Recorded information:
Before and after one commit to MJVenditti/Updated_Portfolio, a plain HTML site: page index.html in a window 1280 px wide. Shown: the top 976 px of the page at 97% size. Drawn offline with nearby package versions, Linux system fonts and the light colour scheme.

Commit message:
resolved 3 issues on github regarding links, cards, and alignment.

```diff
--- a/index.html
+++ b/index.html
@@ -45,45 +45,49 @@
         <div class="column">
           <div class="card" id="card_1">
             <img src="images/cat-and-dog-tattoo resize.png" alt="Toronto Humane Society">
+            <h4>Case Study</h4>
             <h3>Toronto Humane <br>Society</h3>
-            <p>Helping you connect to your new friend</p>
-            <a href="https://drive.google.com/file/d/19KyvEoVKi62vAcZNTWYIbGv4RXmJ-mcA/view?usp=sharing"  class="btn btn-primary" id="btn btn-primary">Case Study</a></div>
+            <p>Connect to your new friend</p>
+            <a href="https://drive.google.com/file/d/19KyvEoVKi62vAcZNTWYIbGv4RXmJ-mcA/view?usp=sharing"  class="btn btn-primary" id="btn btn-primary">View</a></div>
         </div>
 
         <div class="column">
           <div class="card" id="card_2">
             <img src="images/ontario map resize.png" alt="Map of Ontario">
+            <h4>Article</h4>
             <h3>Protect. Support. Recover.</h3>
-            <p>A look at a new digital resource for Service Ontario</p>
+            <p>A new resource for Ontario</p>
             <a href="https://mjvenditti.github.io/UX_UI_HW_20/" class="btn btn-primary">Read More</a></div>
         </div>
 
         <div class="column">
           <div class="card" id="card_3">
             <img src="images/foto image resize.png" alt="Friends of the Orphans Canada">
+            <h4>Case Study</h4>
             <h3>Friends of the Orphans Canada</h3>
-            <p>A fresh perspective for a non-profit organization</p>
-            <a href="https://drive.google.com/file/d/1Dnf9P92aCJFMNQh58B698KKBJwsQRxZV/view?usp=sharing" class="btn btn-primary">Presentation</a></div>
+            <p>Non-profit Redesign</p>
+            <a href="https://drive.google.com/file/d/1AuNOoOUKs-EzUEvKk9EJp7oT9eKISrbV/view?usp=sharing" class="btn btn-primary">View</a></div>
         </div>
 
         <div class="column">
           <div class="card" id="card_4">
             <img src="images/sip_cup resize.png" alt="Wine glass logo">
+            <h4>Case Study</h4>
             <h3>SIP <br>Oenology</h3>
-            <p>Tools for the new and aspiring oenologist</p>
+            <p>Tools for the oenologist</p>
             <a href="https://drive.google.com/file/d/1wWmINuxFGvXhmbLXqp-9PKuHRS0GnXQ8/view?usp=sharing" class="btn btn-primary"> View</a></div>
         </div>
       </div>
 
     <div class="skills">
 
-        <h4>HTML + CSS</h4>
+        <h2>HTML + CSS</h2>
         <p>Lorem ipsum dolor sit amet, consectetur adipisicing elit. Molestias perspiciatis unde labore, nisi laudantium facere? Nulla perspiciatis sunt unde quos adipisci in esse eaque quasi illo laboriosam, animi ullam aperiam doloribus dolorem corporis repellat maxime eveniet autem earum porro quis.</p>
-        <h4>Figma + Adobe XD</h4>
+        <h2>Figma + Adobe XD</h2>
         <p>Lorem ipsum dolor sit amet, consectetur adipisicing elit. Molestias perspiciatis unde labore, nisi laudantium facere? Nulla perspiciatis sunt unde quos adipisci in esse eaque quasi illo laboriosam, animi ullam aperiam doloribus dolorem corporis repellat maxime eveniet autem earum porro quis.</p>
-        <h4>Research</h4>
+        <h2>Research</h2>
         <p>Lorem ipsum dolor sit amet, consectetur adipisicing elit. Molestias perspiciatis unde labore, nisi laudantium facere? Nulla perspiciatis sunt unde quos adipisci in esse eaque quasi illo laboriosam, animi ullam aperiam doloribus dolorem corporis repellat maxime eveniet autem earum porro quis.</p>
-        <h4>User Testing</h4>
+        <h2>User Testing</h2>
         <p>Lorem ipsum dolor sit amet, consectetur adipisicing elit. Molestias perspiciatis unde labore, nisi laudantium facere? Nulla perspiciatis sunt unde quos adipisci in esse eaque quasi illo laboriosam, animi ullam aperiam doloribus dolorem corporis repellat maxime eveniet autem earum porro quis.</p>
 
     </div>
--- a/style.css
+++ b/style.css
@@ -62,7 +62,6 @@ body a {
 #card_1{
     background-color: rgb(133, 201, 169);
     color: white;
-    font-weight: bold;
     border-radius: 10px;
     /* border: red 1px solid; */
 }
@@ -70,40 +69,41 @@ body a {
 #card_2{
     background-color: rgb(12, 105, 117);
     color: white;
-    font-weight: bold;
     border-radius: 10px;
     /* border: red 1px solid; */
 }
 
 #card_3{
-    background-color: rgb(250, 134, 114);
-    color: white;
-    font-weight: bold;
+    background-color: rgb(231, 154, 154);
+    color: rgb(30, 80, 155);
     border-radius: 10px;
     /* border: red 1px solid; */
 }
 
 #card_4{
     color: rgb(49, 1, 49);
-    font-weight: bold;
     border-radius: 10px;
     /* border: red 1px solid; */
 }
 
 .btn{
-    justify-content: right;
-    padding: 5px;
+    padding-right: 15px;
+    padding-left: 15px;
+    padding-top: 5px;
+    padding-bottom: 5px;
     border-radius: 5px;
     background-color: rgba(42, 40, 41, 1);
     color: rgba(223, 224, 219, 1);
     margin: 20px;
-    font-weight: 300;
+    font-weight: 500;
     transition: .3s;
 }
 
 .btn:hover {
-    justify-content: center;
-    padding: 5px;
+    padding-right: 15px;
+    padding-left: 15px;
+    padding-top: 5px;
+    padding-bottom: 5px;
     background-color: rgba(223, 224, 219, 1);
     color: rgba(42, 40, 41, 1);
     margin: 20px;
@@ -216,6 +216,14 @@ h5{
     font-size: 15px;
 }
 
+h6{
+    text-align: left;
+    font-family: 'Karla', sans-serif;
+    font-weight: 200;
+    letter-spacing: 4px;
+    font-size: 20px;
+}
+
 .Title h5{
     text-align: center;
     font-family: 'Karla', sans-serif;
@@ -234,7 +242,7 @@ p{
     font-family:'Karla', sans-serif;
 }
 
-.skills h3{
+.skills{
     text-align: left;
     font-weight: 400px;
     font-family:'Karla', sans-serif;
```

Problem description: Check each line of the material above for "Tools", count those that have it, and answer with the number alone.

Answer to this task: 2